"This concerto is generally considered as a genuine triple concerto for violin and two flutes. In my opinion, it is purely a violin concerto, and the most virtuoso one Bach ever wrote. Musicologists always had their problems with the two flutes. Bach designated them as 'Flauti d'echo', and there have been all kinds of theories as to what instruments he could have meant. No one thought of looking for the explanation in the music itself. Bach always uses the term 'flauto' for the recorder, and 'd'echo' means nothing else than that the two recorders leave their seats in the orchestra in the slow movement, which is built around an echo effect, and play from another point in the room or outside of it, but in any case from a distance. Strong evidence supporting this theory is found at the beginning of the last movement, where the tutti plays without the recorders, so as to give them enough time to get back to their seats. "(Nikolaus Harnoncourt)

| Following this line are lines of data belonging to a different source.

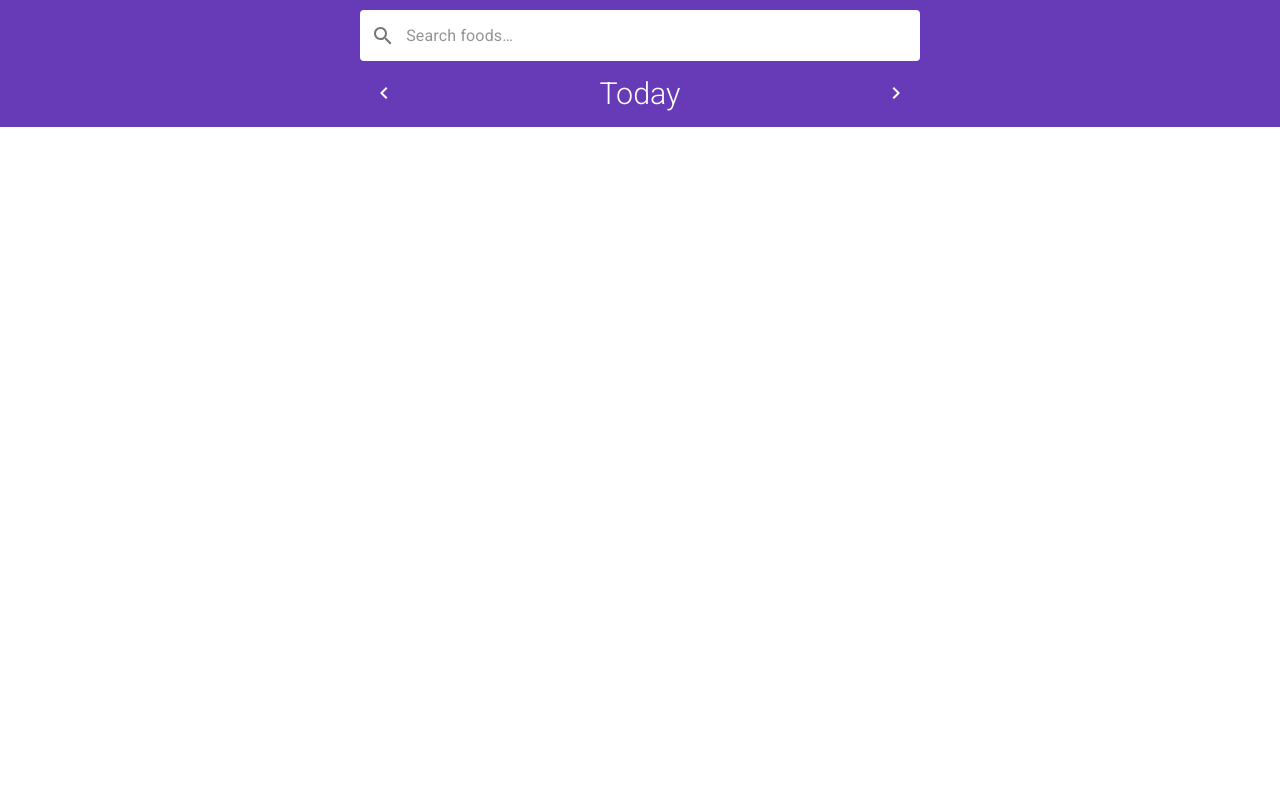
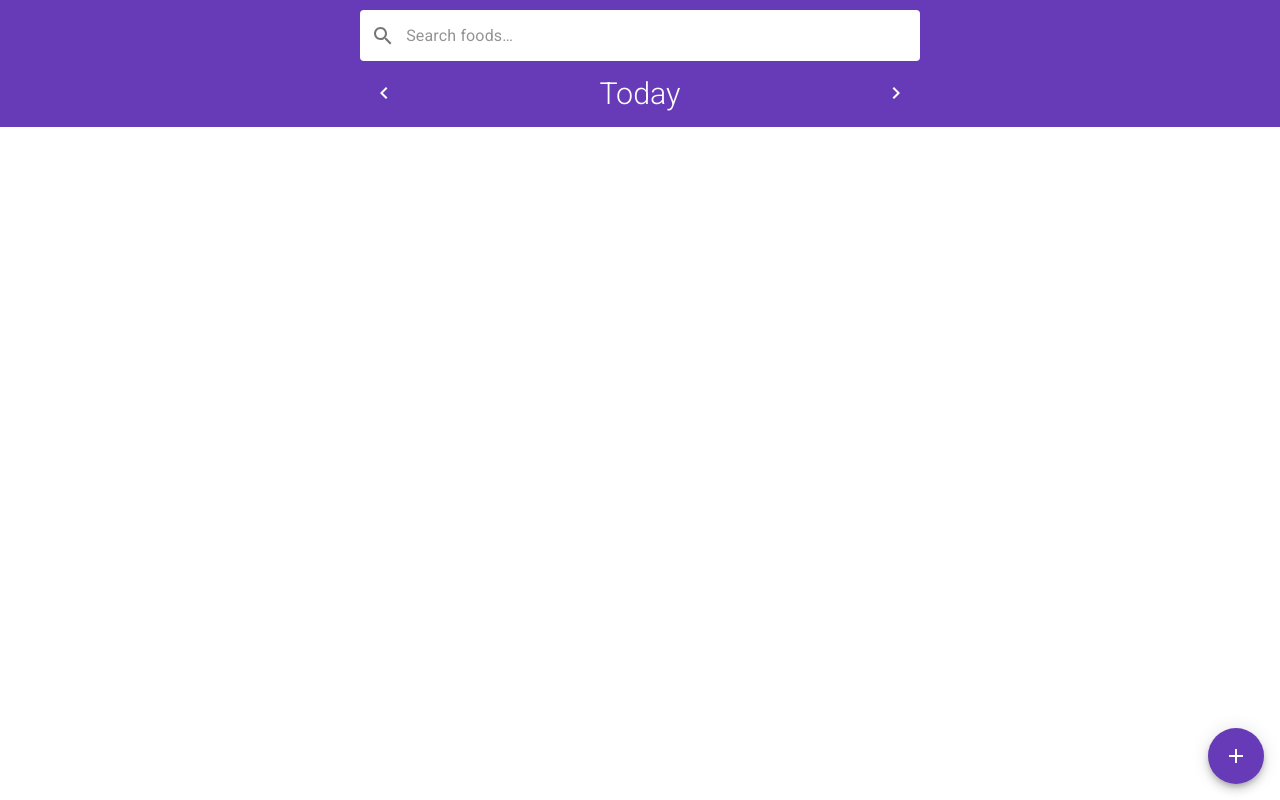
Before and after one commit to SeanZom/DietRoutine, a React (Create React App) app: page / in a window 1280 px wide. Built offline with nearby package versions, Linux system fonts and the light colour scheme.

Commit message:
Added fab add button

```diff
--- a/src/components/App.js
+++ b/src/components/App.js
@@ -3,15 +3,16 @@ import { ThemeProvider } from "@material-ui/styles";
 import { createMuiTheme } from "@material-ui/core/styles";
 import deepPurple from "@material-ui/core/colors/deepPurple";
 
-import HeadBar from './HeadBar';
-import '../styles/main.css';
+import HeadBar from "./HeadBar";
+import FabAdd from "./FabAdd";
+import "../styles/main.css";
 
 const appTheme = createMuiTheme({
   palette: {
     primary: deepPurple,
     text: {
       primary: "#2E2E2E",
-      secondary: "#535353",
+      secondary: "#535353"
     }
   }
 });
@@ -22,6 +23,7 @@ class App extends React.Component {
       <ThemeProvider theme={appTheme}>
         <div>
           <HeadBar />
+          <FabAdd />
         </div>
       </ThemeProvider>
     );
--- a/src/components/DetailDialog.js
+++ b/src/components/DetailDialog.js
@@ -278,6 +278,10 @@ const DetailDialog = ({
                     ),
                     onBlur: formatServings
                   }}
+                  inputProps={{
+                    min: nutrient.serving_qty,
+                    step: nutrient.serving_qty
+                  }}
                 />
                 <div className={classes.dataContainer}>
                   <DataText primary={grams} secondary="grams" textAlign="end" />
--- /dev/null
+++ b/src/components/FabAdd.js
@@ -0,0 +1,27 @@
+import React from "react";
+import { connect } from "react-redux";
+import Fab from "@material-ui/core/Fab";
+import AddIcon from "@material-ui/icons/Add";
+
+import { showSearch } from "../actions";
+
+const style = {
+  position: "fixed",
+  bottom: "16px",
+  right: "16px"
+};
+
+const FabAdd = ({ showSearch }) => {
+  return (
+    <div style={style}>
+      <Fab color="primary" aria-label="add" onClick={() => showSearch(true)}>
+        <AddIcon />
+      </Fab>
+    </div>
+  );
+};
+
+export default connect(
+  null,
+  { showSearch }
+)(FabAdd);
```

Bach's Brandenburg Concertos, named after their dedicatee the Margrave Christian Ludwig von Brandenburg, have been part of Nikolaus Harnoncourt's permanent repertoire ever since he founded his Concentus musicus ensemble. The ensemble has recorded them and played them on their tours throughout the world.
The impulse which led Harnoncourt to establish the Concentus musicus in 1953 was his dissatisfaction with the traditional way of interpreting early music. The uncommon and sometimes radically different style of the Concentus musicus, as well as its exclusive use of historical instruments, secured the ensemble its international reputation. Harnoncourt introduces the concerto with a moving and fascinating analysis of the piece. Interesting musical examples, which Harnoncourt inserts in a humorous and relaxed manner, make this introduction an informative and entertaining guide to this masterpiece of music. The production was filmed in the historical Baroque monastery library in Wiblingen, Germany.
By Nikolaus Harnoncourt. Concentus Musicus Wien